In today’s post I have decided to write about the rather grand staircase at the St. Pancras Renaissance London Hotel. I know, it’s a bit of an obvious choice, but if this iconic and imposing staircase is good enough for the Spice Girls*, you can’t fault me for featuring it on this humble blog too!
I’ve been wondering the past few days what fascinates me so much about staircases? From an architectural point of view, they are, of course, feats of craftsmanship and ingenuity, yet there seems to be more to them. Can they also be read as metaphors for life or is that a tad too simplistic?
Just like the steps of a long-winding staircase, we all have our daily ups and downs. For instance this weekend, I was asked by a member of the public to be quiet while delivering an official Highlights Tour at the British Museum. It wasn’t the most pleasant experience, to say the least, but, in true British fashion, I kept calm and carried on. Nonetheless, the visitor in question might just as well have thrown me down a set of stairs. Melodramatic, me? Never! … On a more positive note (or shall I say step?), however, I will be delivering two free Art Deco in Bloomsbury walks during the Bloomsbury Festival in late October. I’m delighted about the news and I hope to see some of you there. (A gratuitous plug if you ever saw one, right?)
Anyway, I’ve gone a bit off track here, so let’s get back to the more pleasant business at hand and have a look inside the behemoth which flanks the eastern end of Euston Road.
A masterpiece of the Gothic Revival style, the St. Pancras Renaissance Hotel, which used to be known as the Midland Grand Hotel, was designed by the prolific architect Sir George Gilbert Scott. The joint was first opened by Queen Victoria in 1873 – I wonder if they provided her with a private loo too? – and since then it had a few ups and downs of its own. After a +£200 million refurbishment, the modernized hotel was finally reopened in 2011 and has been able to re-establish itself as a proper King’s Cross destination since. (Its proximity to St. Pancras International and the Eurostar Terminal, no doubt, certainly helps too!)

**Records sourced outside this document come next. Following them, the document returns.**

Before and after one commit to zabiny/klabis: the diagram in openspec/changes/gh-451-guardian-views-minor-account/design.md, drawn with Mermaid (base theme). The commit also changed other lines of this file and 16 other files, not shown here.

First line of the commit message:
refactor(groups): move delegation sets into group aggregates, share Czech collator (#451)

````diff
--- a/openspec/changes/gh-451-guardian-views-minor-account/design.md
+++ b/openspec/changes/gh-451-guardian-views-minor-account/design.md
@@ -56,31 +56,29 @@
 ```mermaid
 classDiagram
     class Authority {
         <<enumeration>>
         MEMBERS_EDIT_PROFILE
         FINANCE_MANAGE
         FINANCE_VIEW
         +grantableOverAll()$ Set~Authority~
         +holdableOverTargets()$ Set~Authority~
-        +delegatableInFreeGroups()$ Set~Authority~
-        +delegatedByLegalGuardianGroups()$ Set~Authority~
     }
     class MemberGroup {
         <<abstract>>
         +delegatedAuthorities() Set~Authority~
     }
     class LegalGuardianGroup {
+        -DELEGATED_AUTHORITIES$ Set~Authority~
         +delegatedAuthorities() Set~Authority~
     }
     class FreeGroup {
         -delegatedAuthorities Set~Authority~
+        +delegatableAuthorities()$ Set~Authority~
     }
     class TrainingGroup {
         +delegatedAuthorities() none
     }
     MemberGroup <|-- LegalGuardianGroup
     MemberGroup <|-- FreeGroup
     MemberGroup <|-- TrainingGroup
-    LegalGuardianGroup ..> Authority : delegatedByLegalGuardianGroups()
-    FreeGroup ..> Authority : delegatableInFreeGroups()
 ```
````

The grand staircase is undoubtedly the centerpiece of the St. Pancras Renaissance Hotel. It sprawls over three floors and, surprisingly, it is be found in the west wing of the building. Quite a sight to behold, the stairs are lavishly carpeted from top to bottom and the overall effect always makes me feel like I’ve stepped into one of M. C. Escher’s intricate ‘landscapes’ or that I’ve fallen down Lewis Carroll‘s mythical rabbit hole.

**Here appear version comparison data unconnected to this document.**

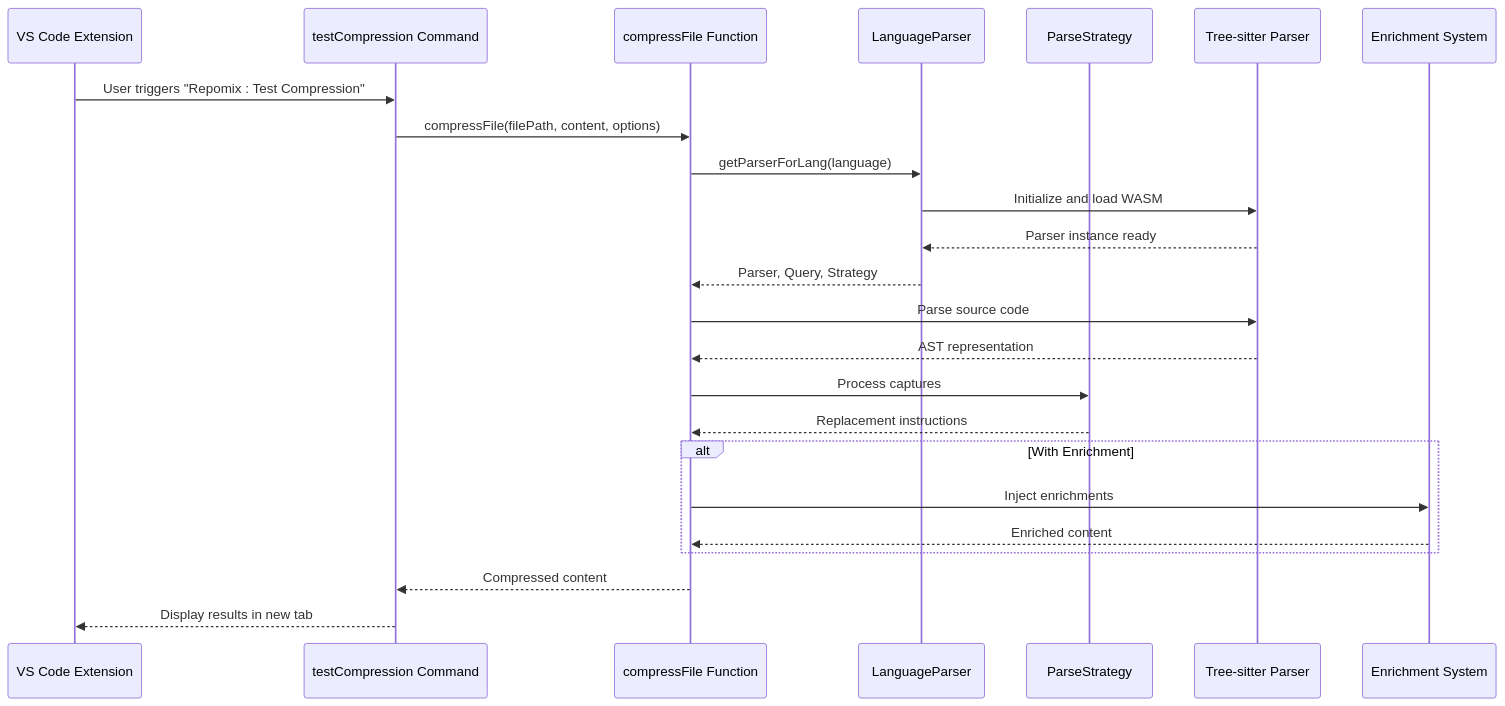
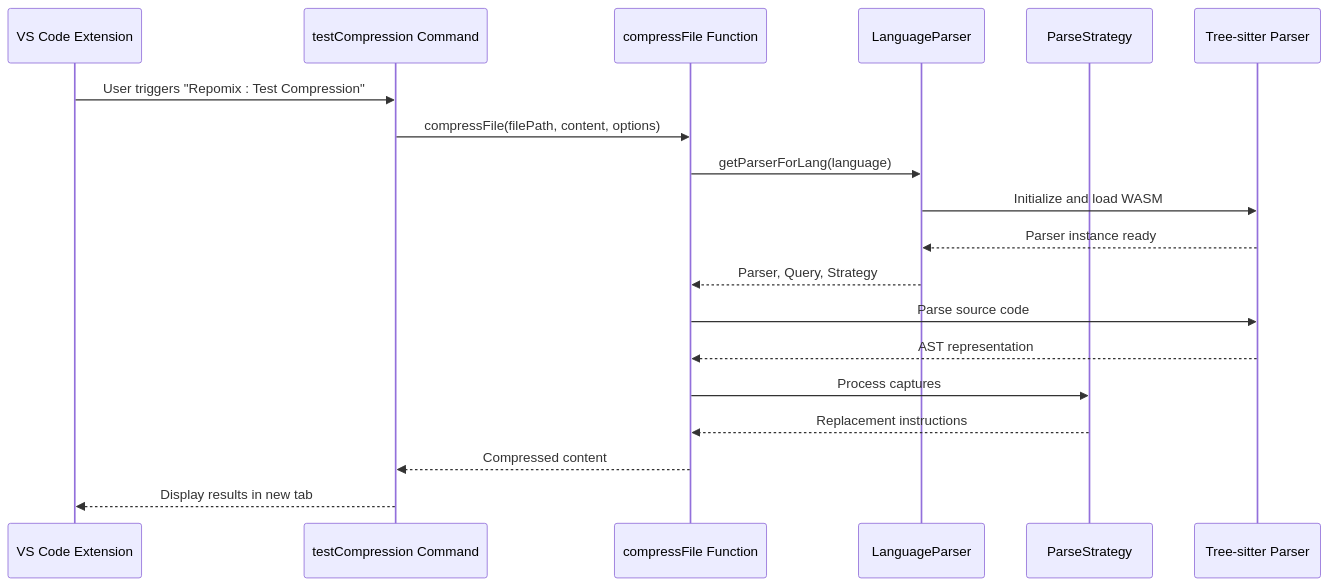
One commit to bramburn/repomix-runner changed the second of 6 diagrams in .qoder/repowiki/en/content/Testing Framework/Compression Testing Framework.md. Above: the diagram before and after it, drawn with Mermaid. The commit also changed other lines of this file and 41 other files, not shown here.

````diff
--- a/.qoder/repowiki/en/content/Testing Framework/Compression Testing Framework.md
+++ b/.qoder/repowiki/en/content/Testing Framework/Compression Testing Framework.md
@@ -124,26 +109,21 @@
 ```mermaid
 sequenceDiagram
 participant VSCode as VS Code Extension
 participant Command as testCompression Command
 participant Compressor as compressFile Function
 participant Parser as LanguageParser
 participant Strategy as ParseStrategy
 participant TreeSitter as Tree-sitter Parser
-participant Enrichment as Enrichment System
 VSCode->>Command : User triggers "Repomix : Test Compression"
 Command->>Compressor : compressFile(filePath, content, options)
 Compressor->>Parser : getParserForLang(language)
 Parser->>TreeSitter : Initialize and load WASM
 TreeSitter-->>Parser : Parser instance ready
 Parser-->>Compressor : Parser, Query, Strategy
 Compressor->>TreeSitter : Parse source code
 TreeSitter-->>Compressor : AST representation
 Compressor->>Strategy : Process captures
 Strategy-->>Compressor : Replacement instructions
-alt With Enrichment
-Compressor->>Enrichment : Inject enrichments
-Enrichment-->>Compressor : Enriched content
-end
 Compressor-->>Command : Compressed content
 Command-->>VSCode : Display results in new tab
 ```
````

Usually for Christmas I organize a special event for my friends and last year we went onto a private tour of the building. Royden Stock, the hotel historian, took us around the facilities and his enthusiasm for the St. Pancras Renaissance Hotel really shone through. Two thumbs up!
A few weeks ago, @GWinLondon, @travelling_dave, @FranPickering and I also went back to the hotel for tea and scones (see evidence below). While being delicious, I have to warn you – public service announcement ahead – that the scones are enormous and a single one could easily feed four people. While most members of this group like their cakes, that day we learned that, indeed, there can be too much of a good thing! 😉
This brings us to the end of today’s exploration. As @FranPickering correctly predicted in one of her recent blog posts, I shall be writing about my beloved Venice next. I really do wonder how she came to this conclusion? Undoubtedly, Fran has developed some strong psychic powers or I am just that predictable …
Wishing all of my UK readers a fun-filled Bank Holiday Weekend!
*(For research purposes, I had to watch the Spice Girls’ infamous ‘Wannabe’ music video and gosh, let me tell you, it does not age well. It’s fun to see though how they used the hotel when it was still derelict, so it’s well worth a watch.)